▶ Work instruction
Sort through the listing below and keep each line with the word "True". Copy those.

▶ Exercise materials
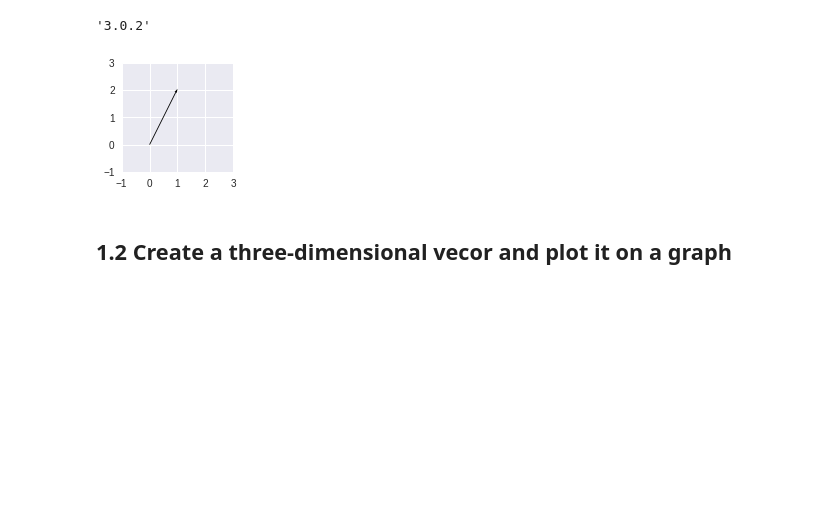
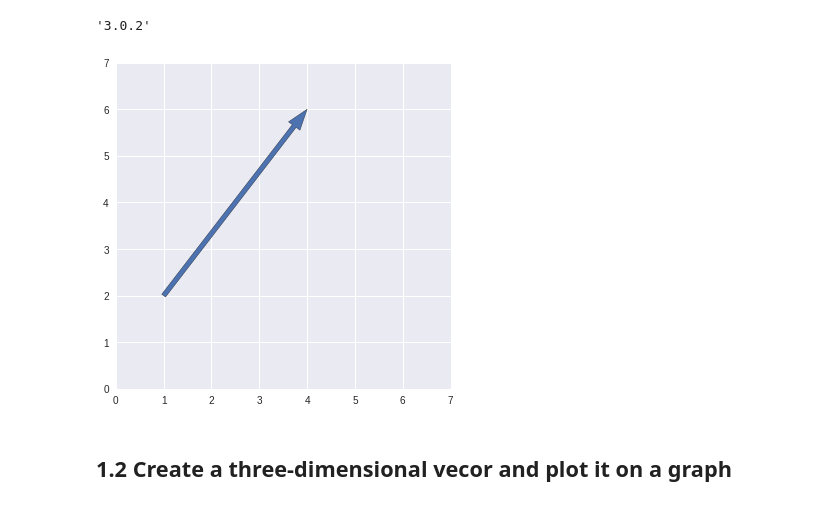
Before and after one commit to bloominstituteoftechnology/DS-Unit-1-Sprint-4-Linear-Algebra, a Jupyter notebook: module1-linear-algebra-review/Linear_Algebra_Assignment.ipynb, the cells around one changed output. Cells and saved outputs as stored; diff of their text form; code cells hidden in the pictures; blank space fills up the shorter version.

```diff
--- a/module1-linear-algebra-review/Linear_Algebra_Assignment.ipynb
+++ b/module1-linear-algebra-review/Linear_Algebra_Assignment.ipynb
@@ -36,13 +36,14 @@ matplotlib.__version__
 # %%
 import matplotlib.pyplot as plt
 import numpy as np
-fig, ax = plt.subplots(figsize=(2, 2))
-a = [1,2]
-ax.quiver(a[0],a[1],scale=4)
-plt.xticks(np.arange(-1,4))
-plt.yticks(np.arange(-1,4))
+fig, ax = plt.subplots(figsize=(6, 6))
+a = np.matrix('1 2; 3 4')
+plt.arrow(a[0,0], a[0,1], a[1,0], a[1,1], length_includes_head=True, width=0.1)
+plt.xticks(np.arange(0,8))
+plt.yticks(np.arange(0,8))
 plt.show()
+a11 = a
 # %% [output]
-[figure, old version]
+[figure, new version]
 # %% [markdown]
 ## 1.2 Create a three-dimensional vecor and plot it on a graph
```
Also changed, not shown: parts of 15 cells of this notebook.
---
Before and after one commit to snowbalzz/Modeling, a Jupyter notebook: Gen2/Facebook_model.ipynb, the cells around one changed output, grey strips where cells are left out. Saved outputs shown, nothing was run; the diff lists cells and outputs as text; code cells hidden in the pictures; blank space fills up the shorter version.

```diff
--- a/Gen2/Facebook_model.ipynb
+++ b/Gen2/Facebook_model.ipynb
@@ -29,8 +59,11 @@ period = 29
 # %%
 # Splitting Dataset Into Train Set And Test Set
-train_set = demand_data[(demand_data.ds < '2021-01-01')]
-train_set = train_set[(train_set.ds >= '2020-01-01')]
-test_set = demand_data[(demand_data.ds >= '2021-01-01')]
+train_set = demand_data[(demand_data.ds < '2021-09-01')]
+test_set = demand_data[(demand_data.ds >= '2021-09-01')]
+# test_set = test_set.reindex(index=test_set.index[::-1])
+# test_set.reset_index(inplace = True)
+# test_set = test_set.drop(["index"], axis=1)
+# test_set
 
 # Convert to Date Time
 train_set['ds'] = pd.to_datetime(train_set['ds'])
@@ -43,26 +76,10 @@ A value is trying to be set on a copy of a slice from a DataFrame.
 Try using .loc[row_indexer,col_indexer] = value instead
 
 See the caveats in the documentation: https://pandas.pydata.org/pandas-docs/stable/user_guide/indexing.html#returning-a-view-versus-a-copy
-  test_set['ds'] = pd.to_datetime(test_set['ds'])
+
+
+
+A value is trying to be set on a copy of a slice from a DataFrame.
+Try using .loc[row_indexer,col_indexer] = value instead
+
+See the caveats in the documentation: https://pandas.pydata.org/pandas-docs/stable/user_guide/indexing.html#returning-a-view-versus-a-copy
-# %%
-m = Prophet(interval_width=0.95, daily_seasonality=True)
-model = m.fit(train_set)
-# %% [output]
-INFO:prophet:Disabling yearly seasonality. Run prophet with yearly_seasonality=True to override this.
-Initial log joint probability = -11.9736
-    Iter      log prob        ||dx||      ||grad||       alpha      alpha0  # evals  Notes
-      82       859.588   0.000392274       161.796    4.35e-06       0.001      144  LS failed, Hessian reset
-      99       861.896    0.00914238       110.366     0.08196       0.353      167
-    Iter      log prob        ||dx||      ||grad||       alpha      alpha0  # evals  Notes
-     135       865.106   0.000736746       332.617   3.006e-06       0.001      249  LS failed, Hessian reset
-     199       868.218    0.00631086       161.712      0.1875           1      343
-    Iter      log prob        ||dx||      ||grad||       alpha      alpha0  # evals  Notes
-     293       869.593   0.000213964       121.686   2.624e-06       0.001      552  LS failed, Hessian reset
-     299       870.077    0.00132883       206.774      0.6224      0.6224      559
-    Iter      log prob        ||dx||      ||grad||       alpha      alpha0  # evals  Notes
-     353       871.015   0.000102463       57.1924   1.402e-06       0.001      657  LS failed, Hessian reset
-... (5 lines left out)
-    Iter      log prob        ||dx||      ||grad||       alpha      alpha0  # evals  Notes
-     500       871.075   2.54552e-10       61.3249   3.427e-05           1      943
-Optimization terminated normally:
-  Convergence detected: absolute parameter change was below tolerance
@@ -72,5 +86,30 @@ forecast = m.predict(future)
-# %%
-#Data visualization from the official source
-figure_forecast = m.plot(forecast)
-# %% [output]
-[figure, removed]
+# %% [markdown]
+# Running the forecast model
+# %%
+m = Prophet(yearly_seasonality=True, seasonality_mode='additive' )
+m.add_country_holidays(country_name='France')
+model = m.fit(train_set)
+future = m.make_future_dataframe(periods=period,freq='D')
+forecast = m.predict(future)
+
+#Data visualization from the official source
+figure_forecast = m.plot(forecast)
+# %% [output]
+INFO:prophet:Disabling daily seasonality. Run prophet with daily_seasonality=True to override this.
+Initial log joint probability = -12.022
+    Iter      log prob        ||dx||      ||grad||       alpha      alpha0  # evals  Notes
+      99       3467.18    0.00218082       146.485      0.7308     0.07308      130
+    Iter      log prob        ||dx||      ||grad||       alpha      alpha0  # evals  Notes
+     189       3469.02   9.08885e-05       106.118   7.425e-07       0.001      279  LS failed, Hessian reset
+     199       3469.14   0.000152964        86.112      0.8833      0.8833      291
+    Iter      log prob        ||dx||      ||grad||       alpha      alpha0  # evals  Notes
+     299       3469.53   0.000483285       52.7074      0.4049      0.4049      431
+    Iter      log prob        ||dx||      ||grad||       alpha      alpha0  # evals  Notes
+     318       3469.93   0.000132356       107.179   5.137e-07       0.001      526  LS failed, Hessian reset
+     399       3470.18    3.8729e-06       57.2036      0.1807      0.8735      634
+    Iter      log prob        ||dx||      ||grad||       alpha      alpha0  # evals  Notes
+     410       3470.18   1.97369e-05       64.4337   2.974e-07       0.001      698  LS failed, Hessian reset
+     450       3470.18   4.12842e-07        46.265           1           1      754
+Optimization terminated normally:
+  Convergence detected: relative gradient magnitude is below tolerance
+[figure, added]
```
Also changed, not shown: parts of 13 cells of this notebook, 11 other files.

▶ Result
+plt.arrow(a[0,0], a[0,1], a[1,0], a[1,1], length_includes_head=True, width=0.1)
+# test_set.reset_index(inplace = True)
-m = Prophet(interval_width=0.95, daily_seasonality=True)
-INFO:prophet:Disabling yearly seasonality. Run prophet with yearly_seasonality=True to override this.
+m = Prophet(yearly_seasonality=True, seasonality_mode='additive' )
+INFO:prophet:Disabling daily seasonality. Run prophet with daily_seasonality=True to override this.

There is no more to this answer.